In your opinion, which will be the top trends in interior design for 2020?
A return to sourcing quality goods and the rise of the craftsman. We can see it happening now, but I think it will have a stronger impact in the near future. Also sustainability – but in the sense that it soon become the norm in design will no longer be a special ‘add-on’ to a project or product.
Who is your favourite architect and interior designer?
Jean Nouvel, Clodagh, and David Mlinaric.
Is there anything exciting that you are working on at the moment that you can tell us about?
We are creating a stunning and unusual piece of art at a brand new hotel project, St. Regis Jakarta. This chandelier is truly one of a kind, awe inspiring and completely transforms the space – I cannot wait to see it come to life.
What colours, textures and furniture pieces do you love the most?
I love rust orange and rich shades of blue and green. They’re colours that deeply resonate with me and hold a lot of memories from my life. I appreciate furniture with character and a story to tell. I’m drawn to the pieces that have lived a few lives before I’ve acquired it.
What would you say are the three best places you’ve ever stayed?
1. Claridges in London. The service impeccable and there is a great sense of charm and grandeur.
2. The American Colony Hotel in Jerusalem. The location, the design, the experience – it is unmatched.
3. Beverly Hills Hotel – Bias aside, I do love staying here whenever I’m in LA. The history is so rich there – you can truly feel it.
What’s next for you?
I just purchased land in Portugal. It is nothing less than breathtaking. I’m building a house there and it’s where I will hopefully retire.
Let’s finish with the issue of work-life balance. How do you aim to achieve a good balance and what do those closest to you think of your attempts?

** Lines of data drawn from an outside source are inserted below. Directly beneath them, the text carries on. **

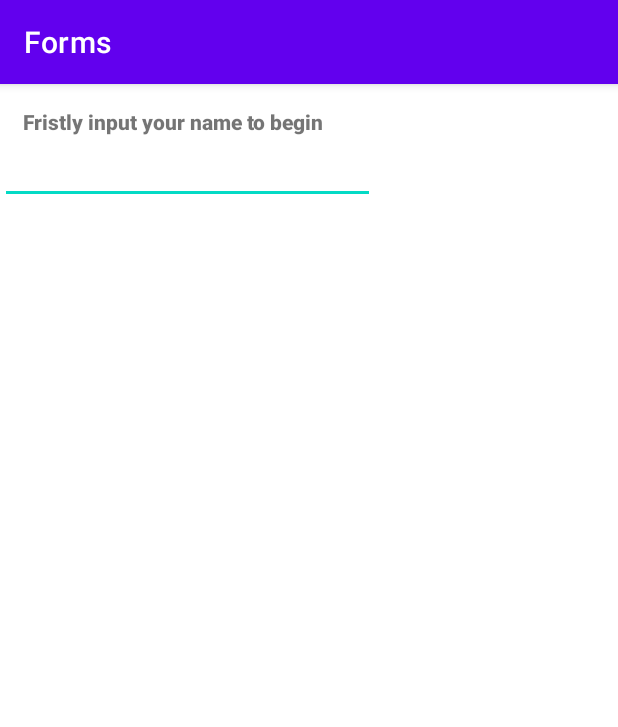
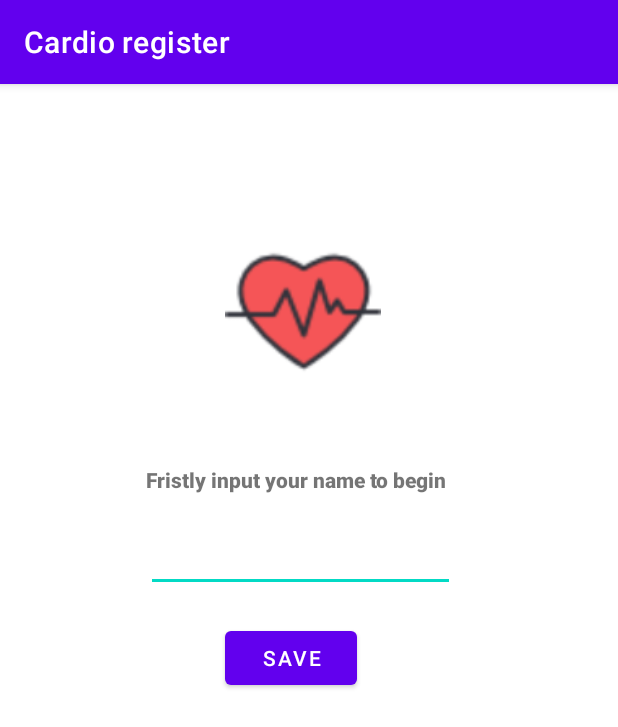
Before and after one commit to Arturo0911/AndroidProjects, an Android app: the CardioRegister screen opened directly, with no data from a screen before it, on a phone screen of 412 x 824 dp. Shown: the top 727 px of the screen. Run offline under Robolectric (Android 15) with nearby library versions, the phone set to English and light mode, and no system bars.

Commit message:
added new forms

```diff
--- a/Forms/app/src/main/AndroidManifest.xml
+++ b/Forms/app/src/main/AndroidManifest.xml
@@ -5,7 +5,7 @@
     <application
         android:allowBackup="true"
         android:icon="@mipmap/ic_launcher"
-        android:label="@string/app_name"
+        android:label="@string/title"
         android:roundIcon="@mipmap/ic_launcher_round"
         android:supportsRtl="true"
         android:theme="@style/Theme.Forms">
--- a/Forms/app/src/main/res/layout/activity_cardio_register.xml
+++ b/Forms/app/src/main/res/layout/activity_cardio_register.xml
@@ -11,24 +11,48 @@
         android:layout_height="match_parent"
         android:orientation="vertical"
         tools:layout_editor_absoluteX="148dp"
-        tools:layout_editor_absoluteY="85dp">
+        tools:layout_editor_absoluteY="85dp"
+        >
+
+        <ImageView
+            android:id="@+id/imageView"
+            android:layout_width="104dp"
+            android:layout_height="104dp"
+            android:layout_marginLeft="150dp"
+            android:layout_marginTop="100dp"
+            app:srcCompat="@drawable/corazon" />
 
         <TextView
             android:layout_width="wrap_content"
             android:layout_height="wrap_content"
-            android:layout_marginTop="15dp"
-            android:layout_marginLeft="15dp"
+            android:layout_marginTop="50dp"
+            android:layout_marginLeft="97dp"
+            android:layout_marginBottom="20dp"
             android:fontFamily="sans-serif-black"
             android:text="Fristly input your name to begin">
 
         </TextView>
+
         <EditText
-            android:layout_width="wrap_content"
+            android:id="@+id/nameText"
+            android:layout_width="206dp"
             android:layout_height="wrap_content"
+            android:layout_marginLeft="97dp"
             android:width="250dp">
 
         </EditText>
 
+        <Button
+            android:layout_width="wrap_content"
+            android:layout_height="wrap_content"
+            android:layout_marginLeft="150dp"
+            android:layout_marginTop="20dp"
+            android:text="SAVE">
+
+        </Button>
+
+
+
 
     </LinearLayout>
 </androidx.constraintlayout.widget.ConstraintLayout>
--- a/Forms/app/src/main/res/values/strings.xml
+++ b/Forms/app/src/main/res/values/strings.xml
@@ -1,4 +1,5 @@
 <resources>
     <string name="app_name">Forms</string>
+    <string name="title">Cardio register</string>
     <string name="user_feilf">User_field</string>
 </resources>
```
Also changed, not shown: Forms/app/src/main/res/drawable-v24/corazon.png (added).
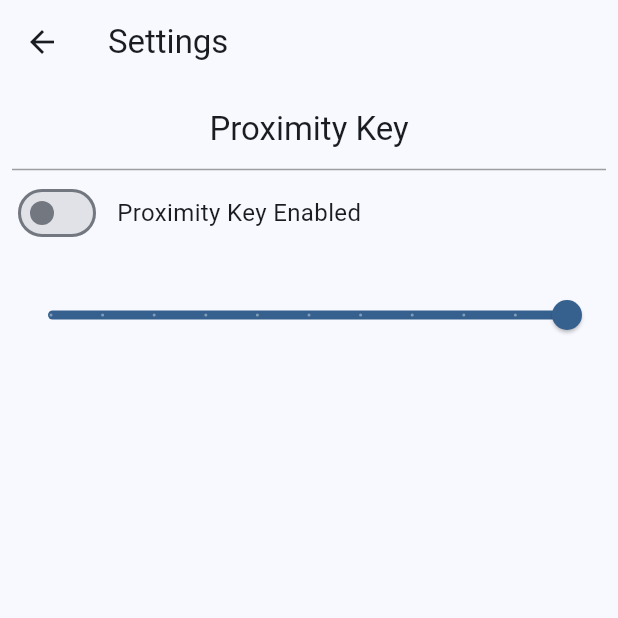
After one commit to Mauznemo/OpenCarKey, a Flutter app: the SettingsPage screen opened by its route, on a phone screen of 412 x 824 dp, the top half of it. The commit adds this screen. Run offline on Flutter 3.47's test engine with Material 3 defaults, Android fonts, the phone set to English and light mode, and no system bars; drawn by our look-alikes of dynamic_color; our stand-ins replace flutter_blue_plus, flutter_local_notifications, shared_preferences; missing offline and left inert: flutter_background_service; accounts and stored records are empty; statements that could not run were skipped.

Commit message:
feat(mobile app): add settings page

```diff
--- a/MobileApp/lib/main.dart
+++ b/MobileApp/lib/main.dart
@@ -2,6 +2,7 @@ import 'package:dynamic_color/dynamic_color.dart';
 import 'package:flutter/material.dart';
 
 import 'pages/home.dart';
+import 'pages/settings.dart';
 import 'utils/utils.dart';
 
 Future<void> main() async {
@@ -27,6 +28,7 @@ Future<void> main() async {
           initialRoute: '/',
           routes: {
             '/': (context) => const HomePage(),
+            '/settings': (context) => const SettingsPage(),
           },
         );
       },
--- a/MobileApp/lib/pages/home.dart
+++ b/MobileApp/lib/pages/home.dart
@@ -137,6 +137,11 @@ class _HomePageState extends State<HomePage> {
                 setState(() {});
               },
             ),
+            IconButton(
+                icon: const Icon(Icons.settings),
+                onPressed: () {
+                  Navigator.pushNamed(context, '/settings');
+                }),
           ],
         ),
         floatingActionButton: FloatingActionButton(
--- /dev/null
+++ b/MobileApp/lib/pages/settings.dart
@@ -0,0 +1,66 @@
+import 'package:flutter/material.dart';
+
+class SettingsPage extends StatefulWidget {
+  const SettingsPage({super.key});
+
+  @override
+  State<SettingsPage> createState() => _SettingsState();
+}
+
+class _SettingsState extends State<SettingsPage> {
+  bool proximityKey = false;
+  double triggerRange = 100;
+
+  @override
+  Widget build(BuildContext context) {
+    return Scaffold(
+        appBar: AppBar(
+          title: const Text('Settings'),
+        ),
+        body: Padding(
+          padding: const EdgeInsets.all(8.0),
+          child: Column(children: [
+            Padding(
+              padding: const EdgeInsets.all(8.0),
+              child: Text('Proximity Key',
+                  style: Theme.of(context).textTheme.titleLarge),
+            ),
+            const Divider(height: 10, color: Colors.grey),
+            Row(
+              children: [
+                Switch(
+                  value: proximityKey,
+                  onChanged: (value) {
+                    setState(() {
+                      proximityKey = value;
+                    });
+                  },
+                ),
+                SizedBox(width: 10),
+                const Text(
+                  'Proximity Key Enabled',
+                  style: TextStyle(fontSize: 16),
+                ),
+              ],
+            ),
+            const SizedBox(height: 20),
+            SliderTheme(
+              data: SliderTheme.of(context).copyWith(
+                inactiveTrackColor: Colors.white54,
+              ),
+              child: Slider(
+                  value: triggerRange,
+                  label: '${triggerRange.round().toString()}m',
+                  divisions: 10,
+                  min: 0,
+                  max: 100,
+                  onChanged: (value) {
+                    setState(() {
+                      triggerRange = value;
+                    });
+                  }),
+            )
+          ]),
+        ));
+  }
+}
```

I am in the studio in New York City at least two days a week. And when I am not physically present my mind is often there; I am very involved in my work. I try to create balance through movement but also through stillness. It is absolutely essential for me to be able to travel – to draw inspiration and return with a refreshed outlook on the things, spaces, and experiences I wish to create. I also absolutely crave the moments I am able to spend with my family and dogs, in the garden or the woods at my home in Litchfield, CT.